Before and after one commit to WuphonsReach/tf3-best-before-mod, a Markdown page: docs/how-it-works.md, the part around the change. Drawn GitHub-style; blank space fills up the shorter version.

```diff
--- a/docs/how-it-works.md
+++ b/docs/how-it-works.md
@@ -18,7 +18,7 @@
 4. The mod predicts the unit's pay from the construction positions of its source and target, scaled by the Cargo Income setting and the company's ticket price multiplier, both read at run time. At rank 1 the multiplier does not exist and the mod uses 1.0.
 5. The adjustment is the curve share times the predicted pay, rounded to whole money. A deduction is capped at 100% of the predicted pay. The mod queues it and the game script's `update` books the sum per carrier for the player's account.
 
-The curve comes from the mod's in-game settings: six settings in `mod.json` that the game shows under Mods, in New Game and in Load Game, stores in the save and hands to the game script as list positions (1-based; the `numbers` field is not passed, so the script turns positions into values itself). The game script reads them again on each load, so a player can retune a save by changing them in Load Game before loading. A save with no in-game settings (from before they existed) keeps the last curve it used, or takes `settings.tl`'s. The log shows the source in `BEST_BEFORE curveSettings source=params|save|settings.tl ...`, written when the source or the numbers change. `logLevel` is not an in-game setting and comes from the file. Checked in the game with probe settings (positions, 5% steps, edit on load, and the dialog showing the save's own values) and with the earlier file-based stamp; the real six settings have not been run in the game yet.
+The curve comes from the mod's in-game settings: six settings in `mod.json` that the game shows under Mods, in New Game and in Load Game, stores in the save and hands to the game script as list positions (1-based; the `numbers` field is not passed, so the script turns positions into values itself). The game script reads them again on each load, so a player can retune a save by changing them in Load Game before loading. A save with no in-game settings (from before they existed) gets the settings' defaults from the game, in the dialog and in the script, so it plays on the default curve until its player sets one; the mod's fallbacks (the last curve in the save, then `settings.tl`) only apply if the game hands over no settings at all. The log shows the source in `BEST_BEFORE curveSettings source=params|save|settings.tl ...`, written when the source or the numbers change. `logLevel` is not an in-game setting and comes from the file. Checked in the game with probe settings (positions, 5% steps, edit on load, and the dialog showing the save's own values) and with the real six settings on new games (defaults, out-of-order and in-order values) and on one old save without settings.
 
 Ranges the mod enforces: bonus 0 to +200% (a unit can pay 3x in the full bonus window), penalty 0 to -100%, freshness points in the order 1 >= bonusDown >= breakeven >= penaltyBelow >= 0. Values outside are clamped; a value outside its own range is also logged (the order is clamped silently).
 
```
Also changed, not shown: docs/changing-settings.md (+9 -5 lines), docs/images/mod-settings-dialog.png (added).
__________
**Problem statement:**
A single number is the whole answer: how many lines of the records contain the word "unit".

**Output for this exercise:**
2